● Try it: Write out every record exactly as it appears. Skip the pictures.

● Dataset extract:
# # # # # # #

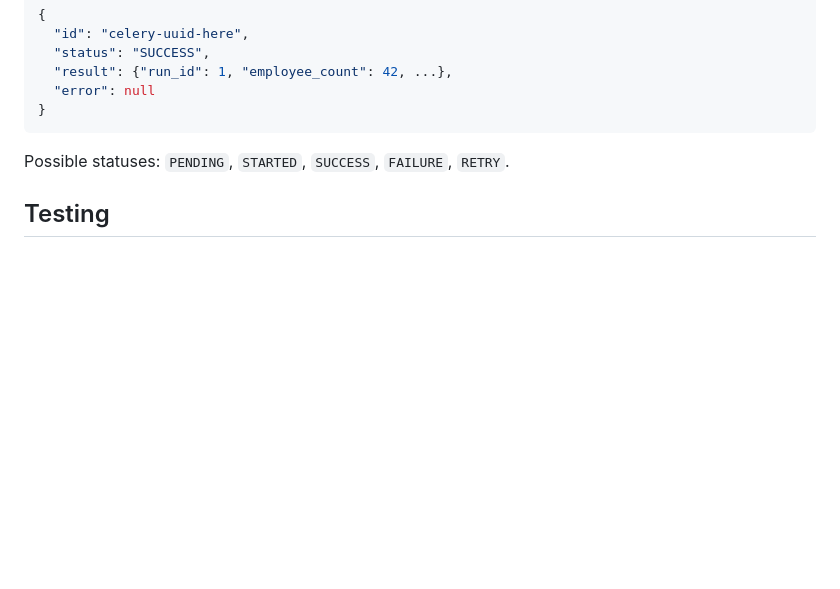
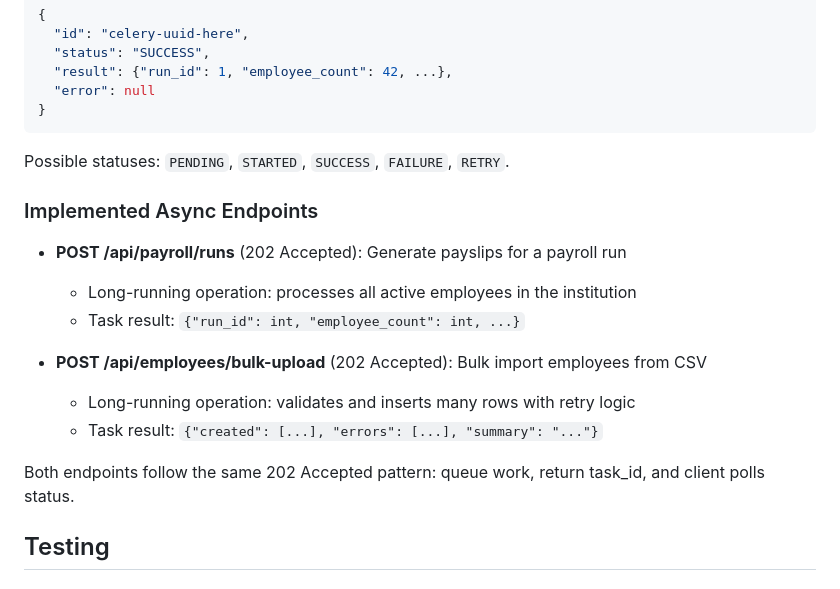
Before and after one commit to metalbod/EMS, a Markdown page: README.md, the part around the change. Drawn GitHub-style; blank space fills up the shorter version.

Commit message:
Document implemented async endpoints in README
- Added Implemented Async Endpoints section listing payroll runs and bulk upload
- Notes on long-running operations and task result format
- References both endpoints as examples of 202 Accepted pattern

Co-Authored-By: Claude Haiku 4.5 <noreply@anthropic.com>

```diff
--- a/README.md
+++ b/README.md
@@ -183,6 +183,18 @@ The client polls `GET /api/tasks/{task_id}` to check progress:
 
 Possible statuses: `PENDING`, `STARTED`, `SUCCESS`, `FAILURE`, `RETRY`.
 
+### Implemented Async Endpoints
+
+- **POST /api/payroll/runs** (202 Accepted): Generate payslips for a payroll run
+  - Long-running operation: processes all active employees in the institution
+  - Task result: `{"run_id": int, "employee_count": int, ...}`
+
+- **POST /api/employees/bulk-upload** (202 Accepted): Bulk import employees from CSV
+  - Long-running operation: validates and inserts many rows with retry logic
+  - Task result: `{"created": [...], "errors": [...], "summary": "..."}`
+
+Both endpoints follow the same 202 Accepted pattern: queue work, return task_id, and client polls status.
+
 ## Testing
 
 ### Backend (Python/pytest)
```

# # # # # # #

● Answer to this exercise:
Before and after one commit to metalbod/EMS, a Markdown page: README.md, the part around the change. Drawn GitHub-style; blank space fills up the shorter version.

Commit message:
Document implemented async endpoints in README
- Added Implemented Async Endpoints section listing payroll runs and bulk upload
- Notes on long-running operations and task result format
- References both endpoints as examples of 202 Accepted pattern

Co-Authored-By: Claude Haiku 4.5 <noreply@anthropic.com>

```diff
--- a/README.md
+++ b/README.md
@@ -183,6 +183,18 @@ The client polls `GET /api/tasks/{task_id}` to check progress:
 
 Possible statuses: `PENDING`, `STARTED`, `SUCCESS`, `FAILURE`, `RETRY`.
 
+### Implemented Async Endpoints
+
+- **POST /api/payroll/runs** (202 Accepted): Generate payslips for a payroll run
+  - Long-running operation: processes all active employees in the institution
+  - Task result: `{"run_id": int, "employee_count": int, ...}`
+
+- **POST /api/employees/bulk-upload** (202 Accepted): Bulk import employees from CSV
+  - Long-running operation: validates and inserts many rows with retry logic
+  - Task result: `{"created": [...], "errors": [...], "summary": "..."}`
+
+Both endpoints follow the same 202 Accepted pattern: queue work, return task_id, and client polls status.
+
 ## Testing
 
 ### Backend (Python/pytest)
```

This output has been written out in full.